By Katie Hogsett and Shih-Wei Chou
Fewer Native Americans are choosing the University of Missouri year after year. Either that, or they aren’t choosing to identify as Native American when asked for their ethnicity.
“As generations go on it probably becomes harder to trace your family tree in order to become registered and all that. Maybe multi-racial people are going in as white or black as opposed to being listed as Native Americans, that could skew the numbers a little bit,” a Native American and MU law student Justin Trueblood said.
In recent years, the enrollment of Native American students at the University of Missouri has decreased from 142 students in 2010 to 69 students in 2014. MU Religious Studies Professor and Native American researcher Dennis Kelley said there are multiple contributing factors as to why this number has dropped.
“Some of the things I noticed in the data for incoming students and also the data for high school students is that obviously American Indians fall way behind not only their white counterparts but other ethnic counterparts in terms of graduating high school to begin with,” said Kelley.
According to a report published by the Executive Office of the United States Government, the American Indian and Alaskan Native high school graduation rate is 67 percent, the lowest of any ethnic demographic group across all schools. The most recent Department of Education data indicates that the Bureau of Indian Education schools fare even worse, with a graduation rate of 53 percent, compared to a national average of 80 percent.
Another contributing factor according to Kelley is that, “American Indians score lower on college entrance exams and which tends to be the result of high school education and the quality of it. In especially reservation based communities their rural high schools are already economically strapped and there are no AP classes at all.”
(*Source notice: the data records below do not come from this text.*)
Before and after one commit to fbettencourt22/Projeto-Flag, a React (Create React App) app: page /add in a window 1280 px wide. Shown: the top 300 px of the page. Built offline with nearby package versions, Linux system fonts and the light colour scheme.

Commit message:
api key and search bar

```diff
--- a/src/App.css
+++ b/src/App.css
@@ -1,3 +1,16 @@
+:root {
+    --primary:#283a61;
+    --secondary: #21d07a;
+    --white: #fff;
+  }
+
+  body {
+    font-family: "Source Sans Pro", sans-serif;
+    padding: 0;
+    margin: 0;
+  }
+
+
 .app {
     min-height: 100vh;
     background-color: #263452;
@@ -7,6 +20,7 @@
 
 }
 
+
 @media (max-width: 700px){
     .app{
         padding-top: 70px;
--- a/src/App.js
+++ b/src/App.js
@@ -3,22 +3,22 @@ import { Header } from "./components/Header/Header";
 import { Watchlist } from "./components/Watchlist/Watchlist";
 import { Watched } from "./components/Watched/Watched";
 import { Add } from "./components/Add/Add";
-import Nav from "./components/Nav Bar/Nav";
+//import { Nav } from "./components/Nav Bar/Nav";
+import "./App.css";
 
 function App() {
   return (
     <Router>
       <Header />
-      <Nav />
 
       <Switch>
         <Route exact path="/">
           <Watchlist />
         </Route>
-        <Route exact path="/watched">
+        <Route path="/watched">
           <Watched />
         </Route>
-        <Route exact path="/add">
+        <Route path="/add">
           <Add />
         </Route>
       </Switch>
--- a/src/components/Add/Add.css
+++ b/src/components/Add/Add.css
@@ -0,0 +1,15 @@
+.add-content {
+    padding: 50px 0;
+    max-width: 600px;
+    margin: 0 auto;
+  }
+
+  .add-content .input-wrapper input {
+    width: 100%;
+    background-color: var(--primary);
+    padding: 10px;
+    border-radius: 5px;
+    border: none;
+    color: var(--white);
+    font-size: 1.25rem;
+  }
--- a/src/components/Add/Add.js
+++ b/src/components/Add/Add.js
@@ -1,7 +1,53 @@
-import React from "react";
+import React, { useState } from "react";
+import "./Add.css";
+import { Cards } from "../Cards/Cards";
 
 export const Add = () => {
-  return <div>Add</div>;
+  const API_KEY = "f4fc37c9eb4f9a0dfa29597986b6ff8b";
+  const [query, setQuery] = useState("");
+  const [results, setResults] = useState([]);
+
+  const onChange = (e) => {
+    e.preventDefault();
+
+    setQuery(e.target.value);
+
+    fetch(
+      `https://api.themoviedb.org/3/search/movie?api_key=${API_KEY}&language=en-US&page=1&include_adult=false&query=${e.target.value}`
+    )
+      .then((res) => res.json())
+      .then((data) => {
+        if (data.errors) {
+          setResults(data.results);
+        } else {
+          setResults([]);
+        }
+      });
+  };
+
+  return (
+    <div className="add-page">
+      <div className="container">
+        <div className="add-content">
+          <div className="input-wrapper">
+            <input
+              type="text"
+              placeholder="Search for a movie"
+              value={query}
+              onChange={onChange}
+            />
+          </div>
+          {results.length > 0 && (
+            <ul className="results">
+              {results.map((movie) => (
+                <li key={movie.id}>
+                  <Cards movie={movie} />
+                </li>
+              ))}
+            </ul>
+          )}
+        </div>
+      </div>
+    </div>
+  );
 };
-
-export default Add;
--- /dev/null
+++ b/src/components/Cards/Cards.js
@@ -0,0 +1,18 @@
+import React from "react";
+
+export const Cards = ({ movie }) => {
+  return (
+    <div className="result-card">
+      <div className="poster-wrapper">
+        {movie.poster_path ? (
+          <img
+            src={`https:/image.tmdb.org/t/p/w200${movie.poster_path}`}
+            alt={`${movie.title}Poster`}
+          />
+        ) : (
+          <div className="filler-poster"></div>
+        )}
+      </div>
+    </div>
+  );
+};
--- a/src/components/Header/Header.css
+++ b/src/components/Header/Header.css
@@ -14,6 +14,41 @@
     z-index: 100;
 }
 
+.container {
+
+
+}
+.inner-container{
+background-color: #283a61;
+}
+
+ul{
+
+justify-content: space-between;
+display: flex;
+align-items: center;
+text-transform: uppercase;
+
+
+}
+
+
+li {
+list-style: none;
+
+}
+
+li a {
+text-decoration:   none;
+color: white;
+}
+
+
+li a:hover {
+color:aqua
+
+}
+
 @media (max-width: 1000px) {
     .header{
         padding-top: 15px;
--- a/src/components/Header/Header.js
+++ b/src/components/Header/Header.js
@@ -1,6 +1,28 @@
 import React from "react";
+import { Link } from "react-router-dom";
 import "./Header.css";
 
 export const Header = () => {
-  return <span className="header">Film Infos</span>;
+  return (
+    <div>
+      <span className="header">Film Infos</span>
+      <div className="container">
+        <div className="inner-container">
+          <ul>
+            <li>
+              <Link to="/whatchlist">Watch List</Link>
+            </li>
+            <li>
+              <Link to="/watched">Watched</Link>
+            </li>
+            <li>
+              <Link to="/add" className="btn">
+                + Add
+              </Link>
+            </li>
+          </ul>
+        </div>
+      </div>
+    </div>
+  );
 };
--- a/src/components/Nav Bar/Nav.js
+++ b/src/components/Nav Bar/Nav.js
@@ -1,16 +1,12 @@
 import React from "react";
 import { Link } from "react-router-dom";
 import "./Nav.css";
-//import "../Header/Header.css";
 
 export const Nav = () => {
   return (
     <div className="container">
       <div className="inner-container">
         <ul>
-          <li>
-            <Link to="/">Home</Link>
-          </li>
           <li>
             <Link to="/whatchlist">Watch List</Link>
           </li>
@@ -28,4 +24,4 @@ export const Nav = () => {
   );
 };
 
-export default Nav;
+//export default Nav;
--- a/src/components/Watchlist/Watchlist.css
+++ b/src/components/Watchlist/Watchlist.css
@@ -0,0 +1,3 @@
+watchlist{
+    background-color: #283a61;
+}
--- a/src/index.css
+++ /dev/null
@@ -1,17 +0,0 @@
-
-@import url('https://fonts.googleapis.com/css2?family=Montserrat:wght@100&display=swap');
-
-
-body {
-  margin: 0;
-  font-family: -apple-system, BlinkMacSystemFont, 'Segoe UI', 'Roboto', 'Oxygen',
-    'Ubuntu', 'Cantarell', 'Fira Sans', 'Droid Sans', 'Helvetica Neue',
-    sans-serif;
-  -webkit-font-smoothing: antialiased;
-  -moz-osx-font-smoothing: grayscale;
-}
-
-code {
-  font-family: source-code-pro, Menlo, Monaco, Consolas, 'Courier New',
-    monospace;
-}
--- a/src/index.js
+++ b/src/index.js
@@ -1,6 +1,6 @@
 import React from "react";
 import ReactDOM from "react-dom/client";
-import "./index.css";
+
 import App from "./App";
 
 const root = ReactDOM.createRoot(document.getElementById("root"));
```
Kelley said that many Native American students who do beat the odds run into a new set of problems when they arrive. Because there are currently no federally recognized tribes in Missouri, they often feel too far from home. He also said there has been initial conversation about recruiting more Native American students to create a community that will hopefully make native students feel closer to home.
According to Kelley there was more of a Native American cultural presence on campus because of the American Indian student organization when he was an adjunct professor 15 years ago. “There were a lot of people, and they were kind of stressed when I first came because they weren’t as active as they once were, but I thought they were incredibly active compared to other ones, they used to have a pow wow.”
Trueblood grew up in St. Louis and identifies himself as part of the Oglala Lakota Nation from Pine Ridge, South Dakota. He is also part of the Native American Law School Association that aims to attract future Native American lawyers to educate them on legal issues in reservation communities.
“I suppose if Mizzou had organizations like that for the undergrads then maybe enrollment of Native Americans would go up,” Trueblood said.
Supervising producer is Kaileen Gaul. Stacey Woelfel is faculty editor.
----------Posted on May 1, 2015 by admin in Student Work